A friend recently shared a classic example of a meeting experience that sounds all too typical. He shared with me that the meeting recurs monthly with all the direct reports of the executive team to “discuss operational topics.” A large group of individuals arrives either early, on time, or late and with each late arrival, the meeting organizer stops to bring the latecomer up to speed. There is an agenda with allocated times for topics, but little is done to adhere to these suggested times and the last agenda item is almost always postponed till next month as time runs out.
Attendees struggle to pay attention as the meeting leader drones on and on to set the stage for each topic before handing it off. Every agenda item is a presentation with little discussion or input from the participants. After two hours, the meeting is adjourned with my friend wondering how he will get out of next month’s meeting.
Most of the workday in almost every industry is filled with meetings of all sizes, people, and topics. Despite the prevalence of this way of collaborating, many meetings are left to run their course with little to no pre-planning or active management to conduct the meeting, resulting in countless hours wasted by so many of us day after day after day.

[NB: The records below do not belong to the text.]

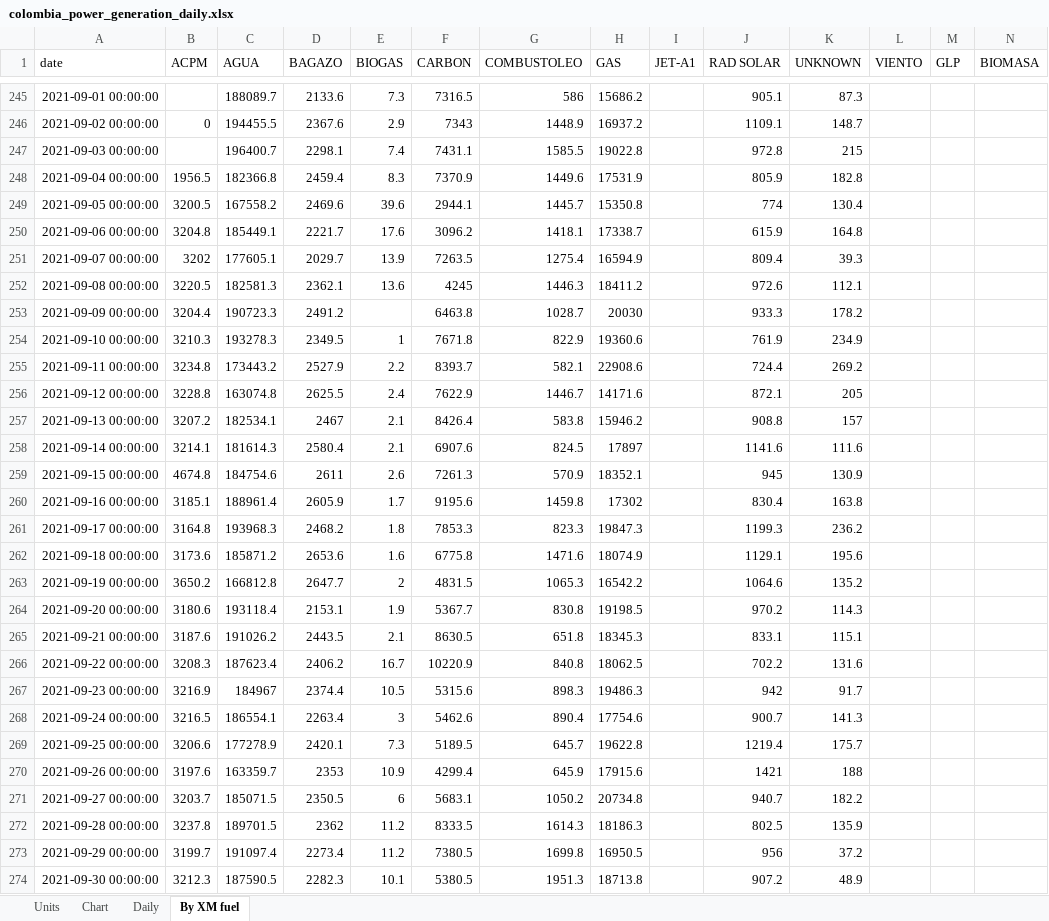
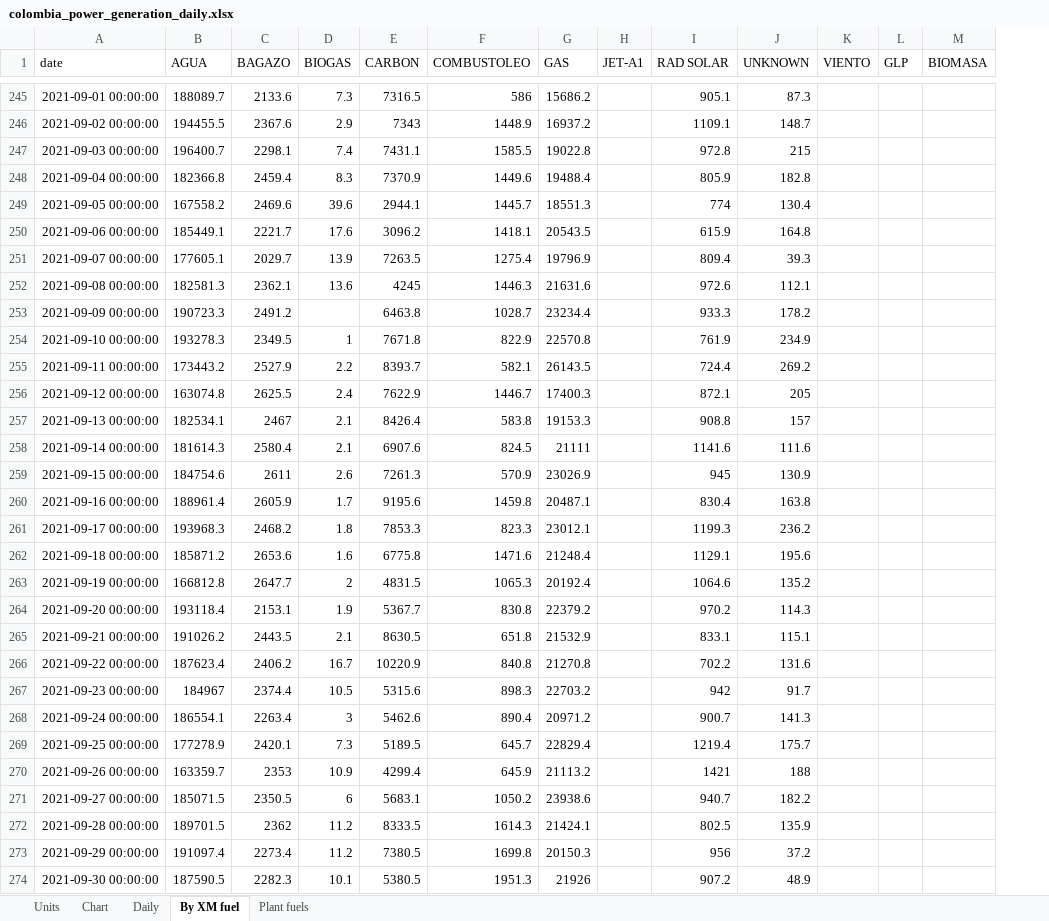
Before and after one commit to thomasdalton9/Energy-public, an Excel workbook: output/Data and Chart Outputs/colombia_power_generation_daily.xlsx, sheet By XM fuel, drawn as a sheet; only a part is shown, gaps mark what is left out; values as stored, in another font and other column widths than the file's, no borders; removed rows and columns are numbered as before the commit, all else as after; the diff covers the shown part only; the diff names each change by its address in the sheet, - before the commit and + after, or states it on an @@ line.

```diff
--- a/output/Data and Chart Outputs/colombia_power_generation_daily.xlsx (sheet By XM fuel)
+++ b/output/Data and Chart Outputs/colombia_power_generation_daily.xlsx (sheet By XM fuel)
+sheet tab: Plant fuels
-column B (ACPM), rows 246-274: 0 |  | 1956.5 | 3200.5 | 3204.8 | 3202 | 3220.5 | 3204.4 | 3210.3 | 3234.8 | 3228.8 | 3207.2 | 3214.1 | 4674.8 | 3185.1 | 3164.8 | 3173.6 | 3650.2 | 3180.6 | 3187.6 | 3208.3 | 3216.9 | 3216.5 | 3206.6 | 3197.6 | 3203.7 | 3237.8 | 3199.7 | 3212.3
-G248 (GAS): 17531.9
+G248 (GAS): 19488.4
-G249 (GAS): 15350.8
+G249 (GAS): 18551.3
-G250 (GAS): 17338.7
+G250 (GAS): 20543.5
-G251 (GAS): 16594.9
+G251 (GAS): 19796.9
-G252 (GAS): 18411.2
+G252 (GAS): 21631.6
-G253 (GAS): 20030
+G253 (GAS): 23234.4
-G254 (GAS): 19360.6
+G254 (GAS): 22570.8
-G255 (GAS): 22908.6
+G255 (GAS): 26143.5
-G256 (GAS): 14171.6
+G256 (GAS): 17400.3
-G257 (GAS): 15946.2
+G257 (GAS): 19153.3
-G258 (GAS): 17897
+G258 (GAS): 21111
-G259 (GAS): 18352.1
+G259 (GAS): 23026.9
-G260 (GAS): 17302
+G260 (GAS): 20487.1
-G261 (GAS): 19847.3
+G261 (GAS): 23012.1
-G262 (GAS): 18074.9
+G262 (GAS): 21248.4
-G263 (GAS): 16542.2
+G263 (GAS): 20192.4
-G264 (GAS): 19198.5
+G264 (GAS): 22379.2
-G265 (GAS): 18345.3
+G265 (GAS): 21532.9
-G266 (GAS): 18062.5
+G266 (GAS): 21270.8
-G267 (GAS): 19486.3
+G267 (GAS): 22703.2
-G268 (GAS): 17754.6
+G268 (GAS): 20971.2
-G269 (GAS): 19622.8
+G269 (GAS): 22829.4
-G270 (GAS): 17915.6
+G270 (GAS): 21113.2
-G271 (GAS): 20734.8
+G271 (GAS): 23938.6
-G272 (GAS): 18186.3
+G272 (GAS): 21424.1
-G273 (GAS): 16950.5
+G273 (GAS): 20150.3
-G274 (GAS): 18713.8
+G274 (GAS): 21926
```
Also changed, not shown: 1 added row and 1184 edited cells elsewhere in this sheet, sheet Daily, sheet Chart, sheet Units, 2 other files.
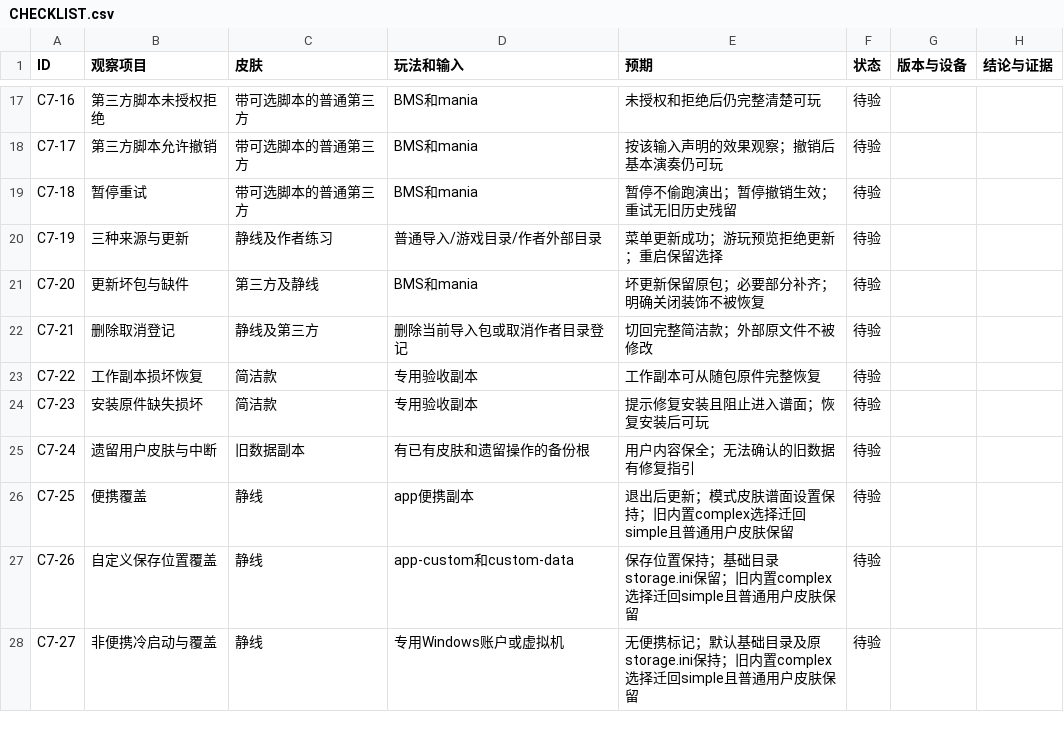
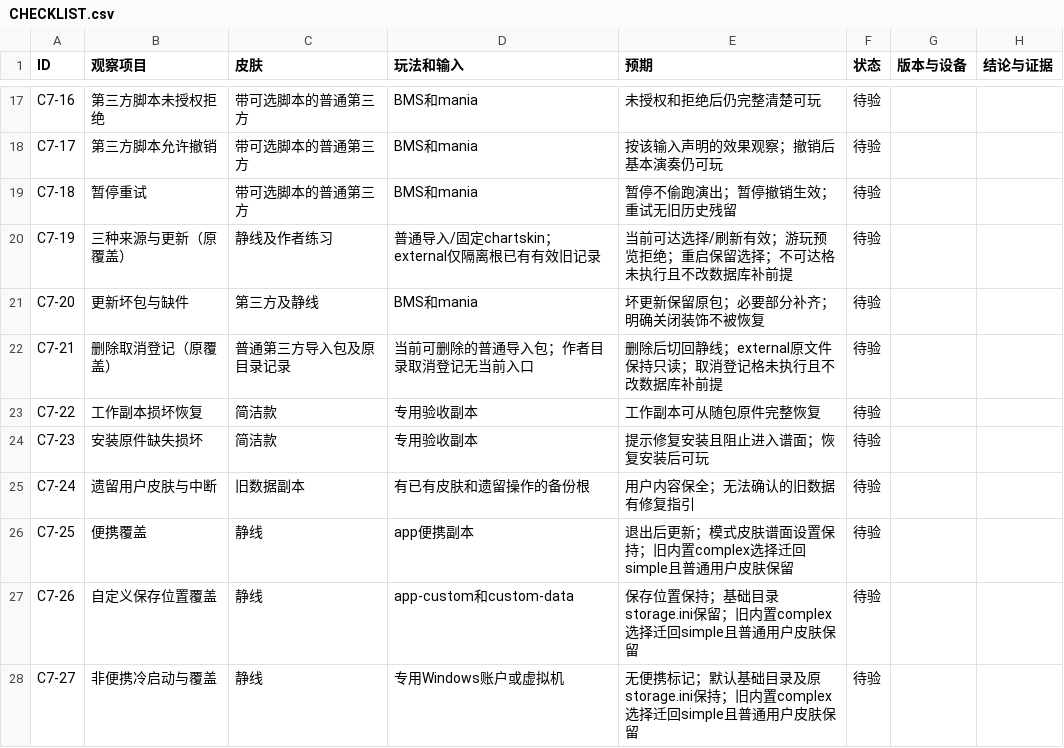
Before and after one commit to ZDaMexy/oms, a CSV file: skin-c7-acceptance/CHECKLIST.csv, drawn as a sheet; only a part is shown, gaps mark what is left out.

```diff
--- a/skin-c7-acceptance/CHECKLIST.csv
+++ b/skin-c7-acceptance/CHECKLIST.csv
@@ -19,5 +19,5 @@ C7-17,第三方脚本允许撤销,带可选脚本的普通第三方,BMS和mania,
 C7-18,暂停重试,带可选脚本的普通第三方,BMS和mania,暂停不偷跑演出；暂停撤销生效；重试无旧历史残留,待验,,
-C7-19,三种来源与更新,静线及作者练习,普通导入/游戏目录/作者外部目录,菜单更新成功；游玩预览拒绝更新；重启保留选择,待验,,
+C7-19,三种来源与更新（原覆盖）,静线及作者练习,普通导入/固定chartskin；external仅隔离根已有有效旧记录,当前可达选择/刷新有效；游玩预览拒绝；重启保留选择；不可达格未执行且不改数据库补前提,待验,,
 C7-20,更新坏包与缺件,第三方及静线,BMS和mania,坏更新保留原包；必要部分补齐；明确关闭装饰不被恢复,待验,,
-C7-21,删除取消登记,静线及第三方,删除当前导入包或取消作者目录登记,切回完整简洁款；外部原文件不被修改,待验,,
+C7-21,删除取消登记（原覆盖）,普通第三方导入包及原目录记录,当前可删除的普通导入包；作者目录取消登记无当前入口,删除后切回静线；external原文件保持只读；取消登记格未执行且不改数据库补前提,待验,,
 C7-22,工作副本损坏恢复,简洁款,专用验收副本,工作副本可从随包原件完整恢复,待验,,
```
Also changed, not shown: 30 other files.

Sound familiar? We’re living in an epidemic of bad meeting syndrome!
I wrote a piece for the Lean Post a few months ago about respectful communication and its role in engaging a team to move and act, and not just act, but act in a way that is aligned in an articulated purpose. A specific example of utilizing this communication approach is through meeting facilitation.
Anyone who leads groups – teachers, mediators, managers, and of course meeting leaders or facilitators – needs the ability to design and plan a meeting. This isn’t just something that happens; it’s a skill we must develop if we are to meet team objectives. We can only meet objectives when we use a sound process that makes way for appropriate participation as well as buy-in from stakeholders.
To put it bluntly, effective facilitation can be the difference between a successful session outcome or failure. What are the challenges we meeting leaders and attendees face?
- Unclear meeting purpose/objectives
- Loose adherence to an agenda or no agenda
- Time (mis)management
- Group dynamics and “problem people”
- Lack of a defined process for negotiation, decision-making, conflict resolution, problem solving, idea generation, education, etc.
- Follow through to manage the outcome
It’s no wonder we dread meetings!
But all is not lost. There are preventions you can design and put in place before the meeting and interventions to use while conducting the meeting to keep the group on track, on time, and on target. For example, to ensure active participation and to generate buy-in, you can plan for and design processes to follow while conducting the meeting. Instead of a full group open brainstorming, you can start with “silent individual brainstorming” where every participant writes as many of his ideas on separate sticky notes in a limited timeframe. They are then posted on the meeting’s visual wall for sorting and affinity mapping. You can ask the group for additional ideas after if you wish, but this provides a safe space for every member to share his thoughts. This is especially helpful when the group is new to each other and hasn’t come together as a working team yet.
A very useful skill for a meeting facilitator is understanding how to handle “problem people” like the latecomer, the interrupter, the attacker, and others. There are concrete ways to work with each of these challenging types and keep the meeting environment respectful and safe for every member. The interventions are different for each but in every case, one should start with the lowest level intervention – don’t start by publicly shaming them! Part of your meeting planning would include understanding who your meeting attendees are so you would have both preventions and interventions in place.
These are just a few ways you can plan for more enjoyable, productive meetings.